Marie Kondo is Japan’s breakout star who published a book about decluttering and now has a hit show on Netflix.
She is a 33-year-old mother of two who is a lifestyle consultant.
I’ve never had much stuff in my life, but there are a couple areas where I’ve accumulated too many things:
- Free swag – I’ve got all these free hats, t-shirts, and trinkets because free swag is part of San Francisco startup culture
- Retro Nike shoes – Ever since I was a kid, I loved Air Jordans and Andrew Agassi Nike Shoes. But I could never afford them. Hence, once I started making money I started collecting them out of nostalgia.
When we moved from our 2,300 square foot house to our current 1,900 square foot house in 2014, we had to purge a lot of stuff. And boy do I remember how great it felt!
With Marie Kondo’s KonMari method, I’m looking to purge and declutter some more. If you’re interested in doing the same, here are the basics of the KonMari method.
The Main Rules To Marie Kondo’s KonMari Method
Rule 1: Commit yourself to tidying up. Like in everything in life, you must commit to a mission. You want to lose weight? Commit to eating less. You want to build a large site? Commit to producing content 3X a week for 10 years. You want an organized house? Commit to being organized.
Rule 2: Imagine your ideal lifestyle. Do you want to live in a clean, beautiful home? Or do you want to live in a pigsty? I’ve always tried to imagine positive things years into the future to give me motivation. When playing a competitive tennis match, I always visualize winning.
Rule 3: Finish discarding first. In other words, finish going to Goodwill and donating all the things you don’t want before organizing. If you don’t, you’ll feel overwhelmed. It’s much easier organizing less things.
Rule 4: Tidy by category, not by location. This method will help you realize exactly how much stuff you have e.g. shoes, clothes, books, trinkets, useless tools, electronic gadgets, and so forth. But in reality, you can easily do both. Decluttering your bedroom is probably the most important room.
Rule 5: Follow the right order. Attack your decluttering in this order: clothes, books, papers, komono (miscellaneous) and lastly, sentimental items.
Rule 6: Ask yourself if it sparks joy. If whatever you have doesn’t bring you joy, get rid of it. Be honest with yourself.

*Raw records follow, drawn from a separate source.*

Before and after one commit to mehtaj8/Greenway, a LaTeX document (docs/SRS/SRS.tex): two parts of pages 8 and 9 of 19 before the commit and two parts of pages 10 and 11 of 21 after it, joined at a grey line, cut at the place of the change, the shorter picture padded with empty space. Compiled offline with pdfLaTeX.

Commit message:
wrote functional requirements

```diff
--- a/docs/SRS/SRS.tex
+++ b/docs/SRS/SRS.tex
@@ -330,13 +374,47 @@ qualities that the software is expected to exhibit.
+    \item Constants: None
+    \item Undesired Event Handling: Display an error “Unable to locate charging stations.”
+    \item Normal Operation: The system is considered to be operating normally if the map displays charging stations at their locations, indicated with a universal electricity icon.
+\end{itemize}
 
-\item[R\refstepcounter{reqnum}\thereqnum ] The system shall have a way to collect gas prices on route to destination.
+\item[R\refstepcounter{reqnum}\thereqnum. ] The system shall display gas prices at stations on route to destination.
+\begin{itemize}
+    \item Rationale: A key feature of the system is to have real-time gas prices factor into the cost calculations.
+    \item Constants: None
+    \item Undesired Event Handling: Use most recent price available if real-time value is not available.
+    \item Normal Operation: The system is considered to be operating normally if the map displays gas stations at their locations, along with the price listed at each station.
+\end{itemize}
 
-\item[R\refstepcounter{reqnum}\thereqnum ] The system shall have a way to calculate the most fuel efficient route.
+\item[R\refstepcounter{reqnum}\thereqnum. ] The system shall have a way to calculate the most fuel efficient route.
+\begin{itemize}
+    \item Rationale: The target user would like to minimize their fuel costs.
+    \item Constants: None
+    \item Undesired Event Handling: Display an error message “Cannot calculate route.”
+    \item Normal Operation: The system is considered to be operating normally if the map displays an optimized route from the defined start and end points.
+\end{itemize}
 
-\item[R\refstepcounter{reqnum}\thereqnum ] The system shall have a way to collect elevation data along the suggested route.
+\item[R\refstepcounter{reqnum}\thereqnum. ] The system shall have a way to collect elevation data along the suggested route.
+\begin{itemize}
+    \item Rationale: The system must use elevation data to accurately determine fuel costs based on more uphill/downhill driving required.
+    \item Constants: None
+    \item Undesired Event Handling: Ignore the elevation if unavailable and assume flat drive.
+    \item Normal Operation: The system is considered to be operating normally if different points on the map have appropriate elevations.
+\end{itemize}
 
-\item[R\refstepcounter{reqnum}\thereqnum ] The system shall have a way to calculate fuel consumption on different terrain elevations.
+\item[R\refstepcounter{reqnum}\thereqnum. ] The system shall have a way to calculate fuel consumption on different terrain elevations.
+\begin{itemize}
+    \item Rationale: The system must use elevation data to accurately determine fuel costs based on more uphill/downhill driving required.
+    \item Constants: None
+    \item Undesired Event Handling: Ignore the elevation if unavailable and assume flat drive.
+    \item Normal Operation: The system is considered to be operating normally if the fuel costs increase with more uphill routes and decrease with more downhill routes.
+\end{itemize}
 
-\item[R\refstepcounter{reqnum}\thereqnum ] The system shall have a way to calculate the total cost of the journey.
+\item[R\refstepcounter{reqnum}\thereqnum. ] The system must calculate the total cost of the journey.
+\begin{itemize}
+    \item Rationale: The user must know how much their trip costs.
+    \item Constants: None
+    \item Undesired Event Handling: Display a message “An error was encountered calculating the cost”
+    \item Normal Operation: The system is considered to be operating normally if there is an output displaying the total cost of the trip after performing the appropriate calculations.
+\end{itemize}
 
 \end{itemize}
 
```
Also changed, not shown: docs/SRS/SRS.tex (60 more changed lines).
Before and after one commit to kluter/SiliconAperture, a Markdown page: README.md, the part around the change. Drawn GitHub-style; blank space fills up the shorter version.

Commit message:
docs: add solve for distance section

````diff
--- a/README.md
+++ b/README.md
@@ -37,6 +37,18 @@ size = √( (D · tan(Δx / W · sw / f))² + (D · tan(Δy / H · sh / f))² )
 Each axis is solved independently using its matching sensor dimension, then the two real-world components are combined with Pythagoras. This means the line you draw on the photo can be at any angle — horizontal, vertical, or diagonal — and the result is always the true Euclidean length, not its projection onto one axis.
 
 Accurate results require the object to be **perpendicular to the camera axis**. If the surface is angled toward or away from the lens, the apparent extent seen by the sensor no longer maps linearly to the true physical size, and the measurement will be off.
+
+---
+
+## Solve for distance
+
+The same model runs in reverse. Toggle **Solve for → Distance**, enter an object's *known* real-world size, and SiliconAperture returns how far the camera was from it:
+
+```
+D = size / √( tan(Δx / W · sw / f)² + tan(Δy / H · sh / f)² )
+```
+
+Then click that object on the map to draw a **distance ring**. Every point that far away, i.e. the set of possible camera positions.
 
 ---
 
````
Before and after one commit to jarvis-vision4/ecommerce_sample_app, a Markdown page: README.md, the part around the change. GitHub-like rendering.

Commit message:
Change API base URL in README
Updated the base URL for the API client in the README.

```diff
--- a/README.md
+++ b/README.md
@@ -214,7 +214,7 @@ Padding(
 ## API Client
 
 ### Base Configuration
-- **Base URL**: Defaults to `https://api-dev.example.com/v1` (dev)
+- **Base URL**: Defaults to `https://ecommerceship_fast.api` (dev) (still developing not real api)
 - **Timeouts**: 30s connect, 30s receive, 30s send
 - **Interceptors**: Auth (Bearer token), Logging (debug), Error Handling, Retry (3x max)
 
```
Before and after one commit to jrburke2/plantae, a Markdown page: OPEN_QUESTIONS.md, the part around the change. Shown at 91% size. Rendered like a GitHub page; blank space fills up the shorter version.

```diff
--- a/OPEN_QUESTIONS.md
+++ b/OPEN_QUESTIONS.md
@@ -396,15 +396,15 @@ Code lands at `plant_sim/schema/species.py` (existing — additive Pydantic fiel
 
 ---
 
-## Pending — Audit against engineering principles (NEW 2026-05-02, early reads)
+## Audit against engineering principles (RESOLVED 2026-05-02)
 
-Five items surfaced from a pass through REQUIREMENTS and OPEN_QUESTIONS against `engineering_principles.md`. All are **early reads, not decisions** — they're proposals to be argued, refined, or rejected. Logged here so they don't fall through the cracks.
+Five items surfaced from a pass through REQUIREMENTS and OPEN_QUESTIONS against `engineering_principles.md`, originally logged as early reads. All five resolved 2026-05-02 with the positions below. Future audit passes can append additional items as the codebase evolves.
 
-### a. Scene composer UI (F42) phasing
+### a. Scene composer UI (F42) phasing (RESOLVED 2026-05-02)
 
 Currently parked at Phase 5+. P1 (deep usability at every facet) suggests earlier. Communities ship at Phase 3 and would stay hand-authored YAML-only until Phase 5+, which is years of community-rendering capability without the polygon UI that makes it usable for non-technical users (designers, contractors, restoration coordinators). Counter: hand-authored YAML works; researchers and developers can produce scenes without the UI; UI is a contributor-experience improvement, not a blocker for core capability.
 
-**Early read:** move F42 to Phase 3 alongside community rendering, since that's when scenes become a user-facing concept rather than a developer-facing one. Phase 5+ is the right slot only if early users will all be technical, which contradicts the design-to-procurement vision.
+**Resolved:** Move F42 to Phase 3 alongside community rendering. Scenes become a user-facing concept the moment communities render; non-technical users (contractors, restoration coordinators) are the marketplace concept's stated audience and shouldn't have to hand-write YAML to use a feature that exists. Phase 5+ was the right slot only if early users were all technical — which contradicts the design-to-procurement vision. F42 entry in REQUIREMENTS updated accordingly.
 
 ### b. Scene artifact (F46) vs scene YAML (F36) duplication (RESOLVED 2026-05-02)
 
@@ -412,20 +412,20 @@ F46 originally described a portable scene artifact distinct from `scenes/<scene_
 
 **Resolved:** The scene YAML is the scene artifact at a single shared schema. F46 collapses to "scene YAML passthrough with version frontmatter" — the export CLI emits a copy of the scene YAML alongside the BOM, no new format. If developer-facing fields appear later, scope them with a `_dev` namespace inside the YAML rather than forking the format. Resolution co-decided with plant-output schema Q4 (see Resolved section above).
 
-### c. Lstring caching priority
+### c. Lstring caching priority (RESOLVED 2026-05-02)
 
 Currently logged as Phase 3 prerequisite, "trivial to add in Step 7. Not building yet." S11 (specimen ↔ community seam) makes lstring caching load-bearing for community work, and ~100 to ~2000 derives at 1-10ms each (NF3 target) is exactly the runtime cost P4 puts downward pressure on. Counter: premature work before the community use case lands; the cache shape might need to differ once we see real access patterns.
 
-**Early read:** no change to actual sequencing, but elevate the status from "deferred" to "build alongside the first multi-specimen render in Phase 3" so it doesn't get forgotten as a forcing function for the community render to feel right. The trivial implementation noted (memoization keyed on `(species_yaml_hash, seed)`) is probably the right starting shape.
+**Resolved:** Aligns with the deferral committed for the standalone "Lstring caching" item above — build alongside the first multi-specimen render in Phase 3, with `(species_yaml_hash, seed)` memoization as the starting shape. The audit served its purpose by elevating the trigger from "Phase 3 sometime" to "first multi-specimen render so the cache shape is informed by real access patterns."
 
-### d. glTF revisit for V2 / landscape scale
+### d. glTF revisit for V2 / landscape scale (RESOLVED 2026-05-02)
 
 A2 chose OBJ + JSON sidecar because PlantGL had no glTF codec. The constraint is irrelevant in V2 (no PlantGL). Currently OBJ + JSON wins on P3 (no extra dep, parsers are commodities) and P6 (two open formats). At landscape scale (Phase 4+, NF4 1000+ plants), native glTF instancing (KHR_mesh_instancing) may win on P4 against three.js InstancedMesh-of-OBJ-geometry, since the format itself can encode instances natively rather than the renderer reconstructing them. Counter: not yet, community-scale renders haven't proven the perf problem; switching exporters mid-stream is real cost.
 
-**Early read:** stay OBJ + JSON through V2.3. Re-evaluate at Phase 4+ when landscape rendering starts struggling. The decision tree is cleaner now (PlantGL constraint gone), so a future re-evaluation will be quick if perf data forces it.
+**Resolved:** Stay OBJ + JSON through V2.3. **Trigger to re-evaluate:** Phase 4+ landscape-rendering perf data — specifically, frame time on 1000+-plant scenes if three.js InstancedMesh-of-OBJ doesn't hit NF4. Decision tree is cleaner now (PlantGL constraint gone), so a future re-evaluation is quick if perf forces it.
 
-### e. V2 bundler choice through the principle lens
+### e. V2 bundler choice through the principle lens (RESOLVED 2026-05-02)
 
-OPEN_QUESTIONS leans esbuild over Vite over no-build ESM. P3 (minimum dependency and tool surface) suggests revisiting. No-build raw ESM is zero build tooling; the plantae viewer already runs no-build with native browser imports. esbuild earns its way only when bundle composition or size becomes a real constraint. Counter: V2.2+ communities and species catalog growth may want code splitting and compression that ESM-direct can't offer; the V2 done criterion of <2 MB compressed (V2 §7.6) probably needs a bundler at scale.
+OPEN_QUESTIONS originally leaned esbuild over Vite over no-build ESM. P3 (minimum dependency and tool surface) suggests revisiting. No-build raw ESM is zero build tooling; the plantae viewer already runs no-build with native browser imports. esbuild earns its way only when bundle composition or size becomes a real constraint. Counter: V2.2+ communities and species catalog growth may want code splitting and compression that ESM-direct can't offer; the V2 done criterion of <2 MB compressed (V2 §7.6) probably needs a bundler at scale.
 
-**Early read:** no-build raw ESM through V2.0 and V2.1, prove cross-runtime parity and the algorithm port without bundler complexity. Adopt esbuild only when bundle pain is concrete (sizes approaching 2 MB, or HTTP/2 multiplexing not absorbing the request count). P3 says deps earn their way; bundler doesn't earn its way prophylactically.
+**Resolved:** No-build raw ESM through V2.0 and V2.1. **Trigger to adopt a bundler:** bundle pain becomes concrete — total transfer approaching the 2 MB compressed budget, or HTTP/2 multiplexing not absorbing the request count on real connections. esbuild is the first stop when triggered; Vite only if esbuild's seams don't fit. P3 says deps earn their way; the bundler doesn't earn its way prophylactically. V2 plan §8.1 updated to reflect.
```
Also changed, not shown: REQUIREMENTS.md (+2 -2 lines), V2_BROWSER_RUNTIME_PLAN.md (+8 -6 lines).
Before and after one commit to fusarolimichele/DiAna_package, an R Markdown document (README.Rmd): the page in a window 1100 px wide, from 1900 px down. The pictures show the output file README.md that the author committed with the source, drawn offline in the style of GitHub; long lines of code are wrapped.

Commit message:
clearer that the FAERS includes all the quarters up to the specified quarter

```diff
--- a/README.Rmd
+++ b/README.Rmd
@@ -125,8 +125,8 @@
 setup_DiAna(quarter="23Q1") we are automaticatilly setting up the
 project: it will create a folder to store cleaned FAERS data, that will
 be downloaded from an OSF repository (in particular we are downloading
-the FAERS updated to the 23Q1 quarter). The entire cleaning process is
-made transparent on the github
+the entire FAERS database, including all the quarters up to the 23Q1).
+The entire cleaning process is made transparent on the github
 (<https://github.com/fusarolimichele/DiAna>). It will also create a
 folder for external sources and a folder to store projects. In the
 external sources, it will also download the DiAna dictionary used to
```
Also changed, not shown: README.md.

Take a picture of it if you feel sentimental before donating the item or selling it.
Make Organization And Tidiness Your Mission
Japanese culture is wonderful for its cleanliness and organization. I appreciate the discipline that goes into everything the Japanese do as well.
As a Financial Samurai, you must follow some core principles to achieve financial freedom just like how you must follow the above six rules to achieve organization in your home.
The feeling of owning only what you need is wonderful. You’ll feel lighter, richer, and happier. Here’s to a clean and organized home!
About the Author: Sam started Financial Samurai in 2009 as a way to make sense of the financial crisis. He proceeded to spend the next 13 years after attending The College of William & Mary and UC Berkeley for b-school working at Goldman Sachs and Credit Suisse. He owns properties in San Francisco, Lake Tahoe, and Honolulu and is invested in real estate crowdfunding.
In 2012, Sam was able to retire at the age of 34 largely due to his investments that now generate roughly $220,000 a year in passive income. He spends time playing tennis, hanging out with family, consulting for leading fintech companies and writing online to help others achieve financial freedom.